How can we offer dignity to those on low incomes?

Yarra’s streets can be better for people on low incomes if they have access to lower cost transport options, including walking, cycling and public transport, supported by irregular use of car sharing. 

People on low incomes include:

  • working-age people and other life-long renters,
  • people who live with profound financial hardship as a result of domestic abuse, illness, family death or diminished career prospects,
  • young people still living with their parents,
  • couples just moving out of home, and
  • seniors who are cutting costs.

People on low incomes need access to modes of transport that offer low up-front and low ongoing costs. Walking, cycling and public transport all offer this, supported by occasional use of car sharing.
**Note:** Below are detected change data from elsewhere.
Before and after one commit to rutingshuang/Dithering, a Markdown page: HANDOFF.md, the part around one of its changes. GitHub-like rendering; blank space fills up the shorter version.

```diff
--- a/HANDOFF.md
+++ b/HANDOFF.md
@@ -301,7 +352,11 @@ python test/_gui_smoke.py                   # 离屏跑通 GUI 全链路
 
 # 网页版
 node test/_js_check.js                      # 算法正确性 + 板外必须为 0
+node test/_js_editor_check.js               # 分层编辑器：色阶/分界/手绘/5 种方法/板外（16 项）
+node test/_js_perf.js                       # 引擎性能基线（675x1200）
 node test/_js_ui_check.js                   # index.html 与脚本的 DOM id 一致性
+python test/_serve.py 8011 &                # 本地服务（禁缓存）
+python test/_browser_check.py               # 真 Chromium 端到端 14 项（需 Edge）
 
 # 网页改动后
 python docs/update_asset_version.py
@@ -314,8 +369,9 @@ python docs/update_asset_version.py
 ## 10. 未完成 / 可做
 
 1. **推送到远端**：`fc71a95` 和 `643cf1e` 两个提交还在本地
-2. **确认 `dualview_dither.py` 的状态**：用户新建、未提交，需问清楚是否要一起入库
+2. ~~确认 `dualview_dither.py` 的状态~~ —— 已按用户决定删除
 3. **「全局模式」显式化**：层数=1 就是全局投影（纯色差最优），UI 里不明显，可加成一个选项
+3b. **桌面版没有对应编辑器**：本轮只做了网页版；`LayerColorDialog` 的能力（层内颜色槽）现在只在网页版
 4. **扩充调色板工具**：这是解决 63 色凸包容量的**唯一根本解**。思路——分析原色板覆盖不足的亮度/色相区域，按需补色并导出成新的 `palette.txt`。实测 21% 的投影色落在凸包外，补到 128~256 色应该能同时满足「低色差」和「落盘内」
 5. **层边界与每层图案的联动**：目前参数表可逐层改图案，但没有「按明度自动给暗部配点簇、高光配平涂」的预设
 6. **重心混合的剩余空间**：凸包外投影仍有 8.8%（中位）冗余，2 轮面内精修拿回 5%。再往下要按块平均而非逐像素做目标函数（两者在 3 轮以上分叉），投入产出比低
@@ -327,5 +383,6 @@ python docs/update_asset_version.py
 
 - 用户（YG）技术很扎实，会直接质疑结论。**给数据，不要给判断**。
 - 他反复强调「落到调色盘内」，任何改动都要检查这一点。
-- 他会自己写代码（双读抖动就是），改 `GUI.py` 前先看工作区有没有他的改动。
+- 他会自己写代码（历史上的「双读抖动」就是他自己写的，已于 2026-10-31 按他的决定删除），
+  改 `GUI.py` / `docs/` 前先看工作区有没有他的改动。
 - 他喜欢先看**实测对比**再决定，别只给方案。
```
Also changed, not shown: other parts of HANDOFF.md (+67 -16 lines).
In contrast, driving a private car imposes high upfront and ongoing costs, because people must pay to purchase, insure, fuel, park and maintain their car. 

Source: Mobility Lab

Yarra can improve access to low cost transport options by allocating street space and budget to active transport. To be effective, walking, cycling, public transport and car sharing need space. This includes space for wider footpaths, protected bicycle lanes, protected tram stops and allocated parking bays for car sharing. 

If Yarra chooses not to allocate space and budget to active transport, and instead continues to allocate all almost of our highly valuable public land (the space between property boundaries) to driving and parking private cars, as well as continuing to charge less than market rates for on-street parking, then this effectively subsides driving. It also subsidises people on high incomes (who dominate the cohort of people who drive and park) at the expense of people on low incomes (who dominate the cohort of people who walk, cycle, use public transport or car sharing). In contrast, if Yarra allocated space to active transport and levied demand responsive parking charges, it would effectively be a transfer of mobility and wealth from people on high incomes to people on low incomes.

Example from Strong Towns

Strong Towns describes how there is a cohort of ‘invisible bike riders‘ in each city – people on low incomes who use cycle to work, not to save a little money or for the purposes of exercise, but because they have no other option.

Image credit: Strong Towns

Conclusion

Overall, it’s better for people on low incomes if the City of Yarra and the Victorian State Government allocate more street space and budget to active transport, supported by revenue from demand response parking charges and demand responsive driving charges.